[Edit difference data]
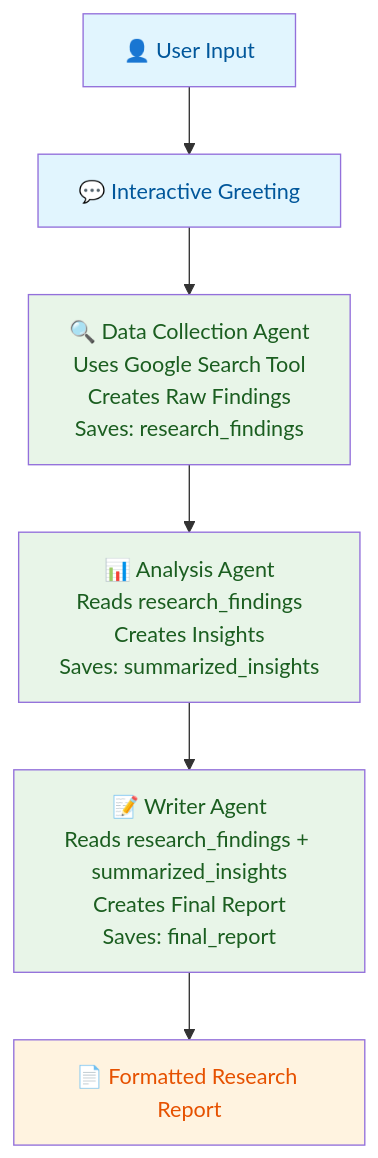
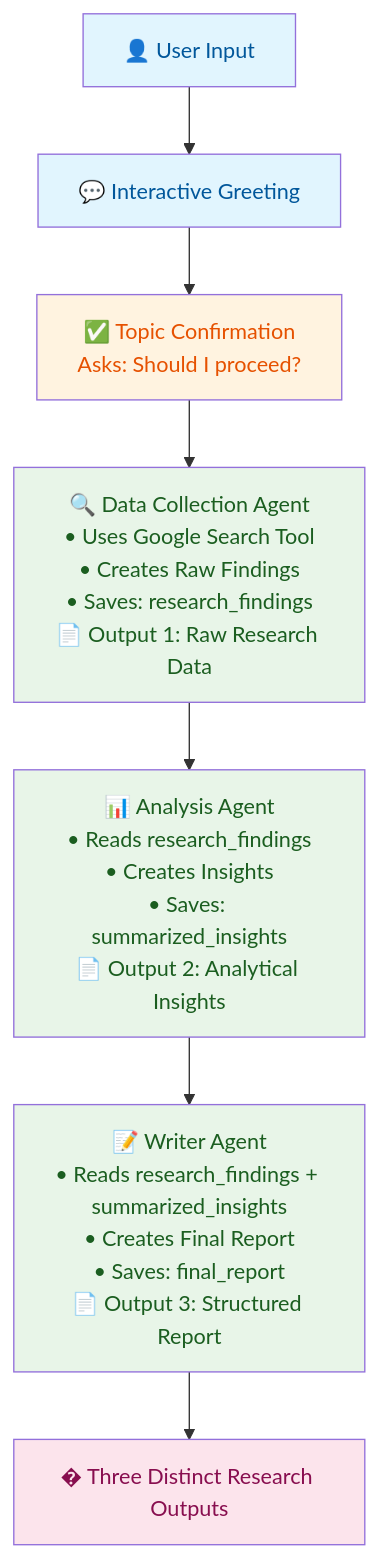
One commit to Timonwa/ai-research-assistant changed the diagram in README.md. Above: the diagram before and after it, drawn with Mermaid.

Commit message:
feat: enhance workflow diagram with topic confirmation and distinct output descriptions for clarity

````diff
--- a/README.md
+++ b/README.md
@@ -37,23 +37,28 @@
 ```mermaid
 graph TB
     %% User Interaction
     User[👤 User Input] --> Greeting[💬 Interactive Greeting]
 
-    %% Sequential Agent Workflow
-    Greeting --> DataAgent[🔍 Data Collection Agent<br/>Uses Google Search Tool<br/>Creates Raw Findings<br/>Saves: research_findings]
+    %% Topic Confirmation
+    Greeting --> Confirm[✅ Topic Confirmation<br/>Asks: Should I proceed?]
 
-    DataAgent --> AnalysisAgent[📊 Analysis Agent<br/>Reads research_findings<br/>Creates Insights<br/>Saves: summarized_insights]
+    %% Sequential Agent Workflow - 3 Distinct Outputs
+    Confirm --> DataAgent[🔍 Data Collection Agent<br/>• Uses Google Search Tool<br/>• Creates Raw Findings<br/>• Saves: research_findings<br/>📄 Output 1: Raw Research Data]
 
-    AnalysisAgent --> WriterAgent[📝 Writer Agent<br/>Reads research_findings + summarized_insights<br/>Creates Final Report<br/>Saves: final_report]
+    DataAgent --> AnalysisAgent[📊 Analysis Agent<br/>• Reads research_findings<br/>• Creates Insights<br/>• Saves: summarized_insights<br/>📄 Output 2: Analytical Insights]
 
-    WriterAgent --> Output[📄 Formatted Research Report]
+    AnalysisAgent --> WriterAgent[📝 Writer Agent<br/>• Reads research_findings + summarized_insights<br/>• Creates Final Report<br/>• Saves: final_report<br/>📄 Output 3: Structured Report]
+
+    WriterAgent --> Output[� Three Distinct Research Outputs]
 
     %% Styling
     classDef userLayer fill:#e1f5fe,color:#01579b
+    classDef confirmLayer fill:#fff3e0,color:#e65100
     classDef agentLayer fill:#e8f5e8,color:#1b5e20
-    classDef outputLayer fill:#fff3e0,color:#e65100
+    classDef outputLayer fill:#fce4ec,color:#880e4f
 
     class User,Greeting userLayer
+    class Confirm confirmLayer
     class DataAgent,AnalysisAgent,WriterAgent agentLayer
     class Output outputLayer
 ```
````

Task to carry out:
Each entry should be repeated exactly as it appears; the pictures stay out.

Finished task:
One commit to Timonwa/ai-research-assistant changed the diagram in README.md. Above: the diagram before and after it, drawn with Mermaid.

Commit message:
feat: enhance workflow diagram with topic confirmation and distinct output descriptions for clarity

````diff
--- a/README.md
+++ b/README.md
@@ -37,23 +37,28 @@
 ```mermaid
 graph TB
     %% User Interaction
     User[👤 User Input] --> Greeting[💬 Interactive Greeting]
 
-    %% Sequential Agent Workflow
-    Greeting --> DataAgent[🔍 Data Collection Agent<br/>Uses Google Search Tool<br/>Creates Raw Findings<br/>Saves: research_findings]
+    %% Topic Confirmation
+    Greeting --> Confirm[✅ Topic Confirmation<br/>Asks: Should I proceed?]
 
-    DataAgent --> AnalysisAgent[📊 Analysis Agent<br/>Reads research_findings<br/>Creates Insights<br/>Saves: summarized_insights]
+    %% Sequential Agent Workflow - 3 Distinct Outputs
+    Confirm --> DataAgent[🔍 Data Collection Agent<br/>• Uses Google Search Tool<br/>• Creates Raw Findings<br/>• Saves: research_findings<br/>📄 Output 1: Raw Research Data]
 
-    AnalysisAgent --> WriterAgent[📝 Writer Agent<br/>Reads research_findings + summarized_insights<br/>Creates Final Report<br/>Saves: final_report]
+    DataAgent --> AnalysisAgent[📊 Analysis Agent<br/>• Reads research_findings<br/>• Creates Insights<br/>• Saves: summarized_insights<br/>📄 Output 2: Analytical Insights]
 
-    WriterAgent --> Output[📄 Formatted Research Report]
+    AnalysisAgent --> WriterAgent[📝 Writer Agent<br/>• Reads research_findings + summarized_insights<br/>• Creates Final Report<br/>• Saves: final_report<br/>📄 Output 3: Structured Report]
+
+    WriterAgent --> Output[� Three Distinct Research Outputs]
 
     %% Styling
     classDef userLayer fill:#e1f5fe,color:#01579b
+    classDef confirmLayer fill:#fff3e0,color:#e65100
     classDef agentLayer fill:#e8f5e8,color:#1b5e20
-    classDef outputLayer fill:#fff3e0,color:#e65100
+    classDef outputLayer fill:#fce4ec,color:#880e4f
 
     class User,Greeting userLayer
+    class Confirm confirmLayer
     class DataAgent,AnalysisAgent,WriterAgent agentLayer
     class Output outputLayer
 ```
````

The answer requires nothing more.